In situations of low danger, 50 percent of observers tried to help the victim if they were watching alone, but this dropped to 6 percent when a bystander was present. In situations of high danger, 44 percent tried to help when alone, but so did 40 percent of those accompanied by a bystander.

Lead author Peter Fischer's findings appear in the European Journal of Social Psychology.

Copyright 2005 by United Press International

Explore further: Genetic risk factor identified for Parkinson's disease

Related Stories

Genetic risk factor identified for Parkinson's disease

January 15, 2010

An international team of doctors and human geneticists has identified a new genetic risk factor for Parkinson's disease. The institutions involved in the study were the Institute of Human Genetics of Helmholtz Zentrum Munchen ...

The tangled NETs of the immune system

April 28, 2011

When scientists can’t believe their eyes, it is very likely that they are on to something quite extraordinary. This was precisely the case for Arturo Zychlinsky and his colleagues at the Max Planck Institute for Infection ...

The history of medical studies of male infertility

September 10, 2014

In 1881 a German couple – Herr and Frau B - were trying to get pregnant with no success. They consulted Dr Levy, a gynaecologist based in Munich, for help. Levy was determined to approach the problem in a scientific manner ...

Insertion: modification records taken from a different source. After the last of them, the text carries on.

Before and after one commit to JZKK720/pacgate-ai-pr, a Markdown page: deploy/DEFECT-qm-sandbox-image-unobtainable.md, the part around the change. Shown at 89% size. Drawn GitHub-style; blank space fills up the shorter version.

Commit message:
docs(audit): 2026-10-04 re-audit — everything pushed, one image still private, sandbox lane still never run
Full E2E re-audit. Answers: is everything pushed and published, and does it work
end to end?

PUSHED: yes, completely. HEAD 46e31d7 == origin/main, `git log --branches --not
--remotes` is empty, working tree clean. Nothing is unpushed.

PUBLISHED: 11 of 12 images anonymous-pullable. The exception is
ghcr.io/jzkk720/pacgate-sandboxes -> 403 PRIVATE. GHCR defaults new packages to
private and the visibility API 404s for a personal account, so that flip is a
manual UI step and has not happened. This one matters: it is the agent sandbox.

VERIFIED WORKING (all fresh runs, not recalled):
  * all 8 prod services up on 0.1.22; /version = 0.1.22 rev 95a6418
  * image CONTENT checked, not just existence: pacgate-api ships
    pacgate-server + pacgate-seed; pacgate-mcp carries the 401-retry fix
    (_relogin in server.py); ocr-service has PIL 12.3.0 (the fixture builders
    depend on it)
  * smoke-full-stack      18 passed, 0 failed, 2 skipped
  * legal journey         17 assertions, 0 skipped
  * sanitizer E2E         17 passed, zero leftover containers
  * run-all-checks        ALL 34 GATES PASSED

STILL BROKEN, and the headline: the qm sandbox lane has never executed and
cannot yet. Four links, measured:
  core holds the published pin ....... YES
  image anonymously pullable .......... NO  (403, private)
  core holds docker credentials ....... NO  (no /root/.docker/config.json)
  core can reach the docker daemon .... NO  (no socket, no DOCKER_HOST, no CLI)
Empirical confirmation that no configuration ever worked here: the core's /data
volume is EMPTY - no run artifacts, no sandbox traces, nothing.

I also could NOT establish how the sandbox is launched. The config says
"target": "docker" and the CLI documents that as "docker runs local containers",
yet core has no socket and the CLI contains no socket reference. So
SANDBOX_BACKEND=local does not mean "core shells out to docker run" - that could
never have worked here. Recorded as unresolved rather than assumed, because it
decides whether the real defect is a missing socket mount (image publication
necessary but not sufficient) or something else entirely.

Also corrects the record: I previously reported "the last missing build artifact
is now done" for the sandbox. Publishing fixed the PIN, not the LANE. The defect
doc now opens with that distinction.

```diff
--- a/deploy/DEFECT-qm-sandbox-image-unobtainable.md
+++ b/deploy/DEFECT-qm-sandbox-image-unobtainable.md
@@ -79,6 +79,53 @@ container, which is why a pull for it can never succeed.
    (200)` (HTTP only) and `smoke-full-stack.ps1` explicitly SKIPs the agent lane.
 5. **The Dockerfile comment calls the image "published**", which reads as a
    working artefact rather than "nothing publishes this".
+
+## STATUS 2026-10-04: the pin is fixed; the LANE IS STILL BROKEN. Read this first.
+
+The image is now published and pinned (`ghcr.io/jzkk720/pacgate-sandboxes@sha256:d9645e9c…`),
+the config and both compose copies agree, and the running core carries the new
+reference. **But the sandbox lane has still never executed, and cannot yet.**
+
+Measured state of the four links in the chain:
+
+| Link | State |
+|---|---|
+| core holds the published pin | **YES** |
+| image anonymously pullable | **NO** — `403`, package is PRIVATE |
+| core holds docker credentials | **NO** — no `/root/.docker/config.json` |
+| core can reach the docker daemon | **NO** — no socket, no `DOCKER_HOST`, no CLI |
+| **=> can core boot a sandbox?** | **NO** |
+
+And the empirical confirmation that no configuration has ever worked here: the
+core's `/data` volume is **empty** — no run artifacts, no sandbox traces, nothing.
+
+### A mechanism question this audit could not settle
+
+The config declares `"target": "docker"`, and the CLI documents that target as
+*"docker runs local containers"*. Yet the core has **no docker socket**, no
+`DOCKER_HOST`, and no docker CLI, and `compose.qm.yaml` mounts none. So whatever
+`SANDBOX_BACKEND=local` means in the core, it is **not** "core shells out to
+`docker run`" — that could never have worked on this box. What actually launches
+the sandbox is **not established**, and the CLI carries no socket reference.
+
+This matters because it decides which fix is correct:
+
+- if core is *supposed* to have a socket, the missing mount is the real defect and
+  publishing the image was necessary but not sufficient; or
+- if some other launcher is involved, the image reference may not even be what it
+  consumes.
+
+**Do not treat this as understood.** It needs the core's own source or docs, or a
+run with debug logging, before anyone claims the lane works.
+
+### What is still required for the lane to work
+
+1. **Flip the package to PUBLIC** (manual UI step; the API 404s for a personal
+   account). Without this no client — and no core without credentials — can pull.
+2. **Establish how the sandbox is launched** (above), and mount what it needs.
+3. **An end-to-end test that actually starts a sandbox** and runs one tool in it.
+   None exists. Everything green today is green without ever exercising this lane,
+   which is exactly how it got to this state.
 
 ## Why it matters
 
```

Recommended for you

Gravitational wave detectors to search for dark matter

August 16, 2018

Gravitational wave detectors might be able to detect much more than gravitational waves. According to a new study, they could also potentially detect dark matter, if dark matter is composed of a particular kind of particle ...

Flexible color displays with microfluidics

August 16, 2018

A new study published on Microsystems and Nanoengineering by Kazuhiro Kobayashi and Hiroaki Onoe details the development of a flexible and reflective multicolor display system that does not require continued energy supply ...

Sprawling galaxy cluster found hiding in plain sight

August 16, 2018

MIT scientists have uncovered a sprawling new galaxy cluster hiding in plain sight. The cluster, which sits a mere 2.4 billion light years from Earth, is made up of hundreds of individual galaxies and surrounds an extremely ...

0 comments

Please sign in to add a comment. Registration is free, and takes less than a minute. Read more

Click here to reset your password.
Sign in to get notified via email when new comments are made.